Problem description
Search the records for the string "ipynb", then copy each line where it appears.

Supplied material

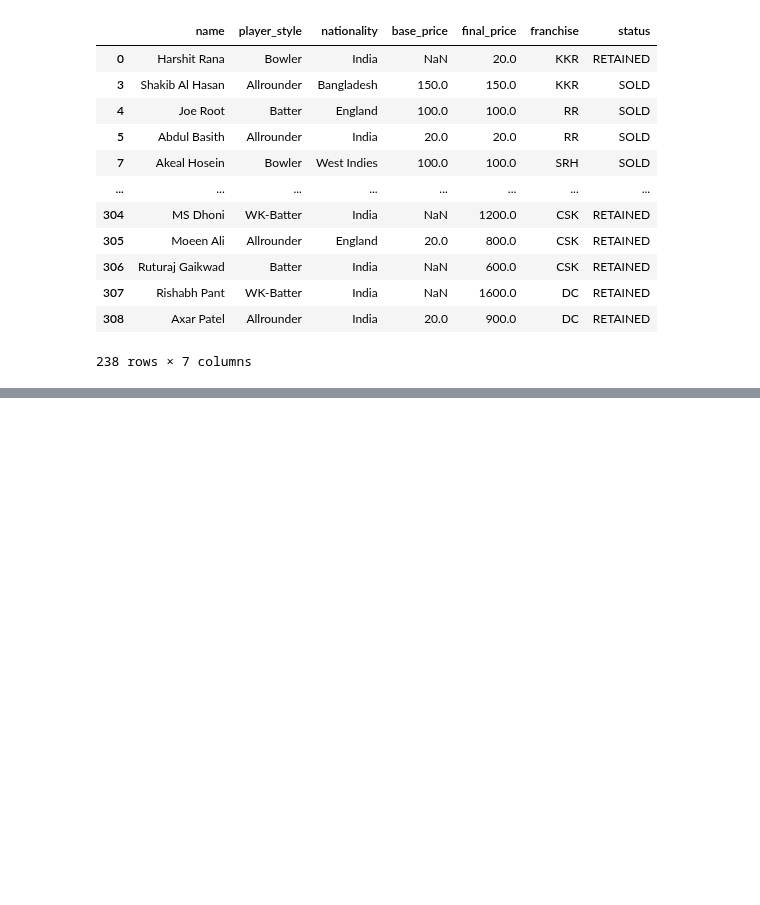
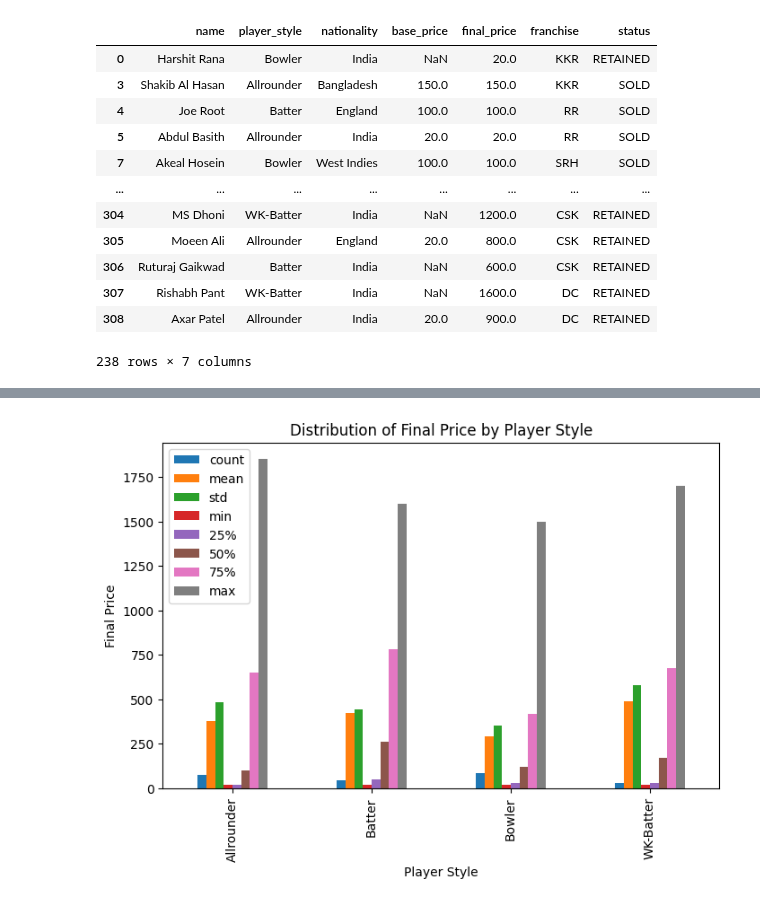
Before and after one commit to SanjilaGangaju/ExploratoryDataAnalysis_usingPython, a Jupyter notebook: IPL_Auction.ipynb, the cells around one changed output, grey strips where cells are left out. Cells and saved outputs as stored; diff of their text form; code cells hidden in the pictures; blank space fills up the shorter version.

```diff
--- a/IPL_Auction.ipynb
+++ b/IPL_Auction.ipynb
@@ -252,0 +319,10 @@ df
+# %%
+player_style_cost = df.groupby('player_style')['final_price'].describe()
+
+player_style_cost.plot(kind='bar', figsize=(8,5))
+plt.xlabel('Player Style')
+plt.ylabel('Final Price')
+plt.title('Distribution of Final Price by Player Style')
+plt.show()
+# %% [output]
+[figure, added]
```
Also changed, not shown: parts of 8 cells of this notebook.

Result of the exercise
Before and after one commit to SanjilaGangaju/ExploratoryDataAnalysis_usingPython, a Jupyter notebook: IPL_Auction.ipynb, the cells around one changed output, grey strips where cells are left out. Cells and saved outputs as stored; diff of their text form; code cells hidden in the pictures; blank space fills up the shorter version.
--- a/IPL_Auction.ipynb
+++ b/IPL_Auction.ipynb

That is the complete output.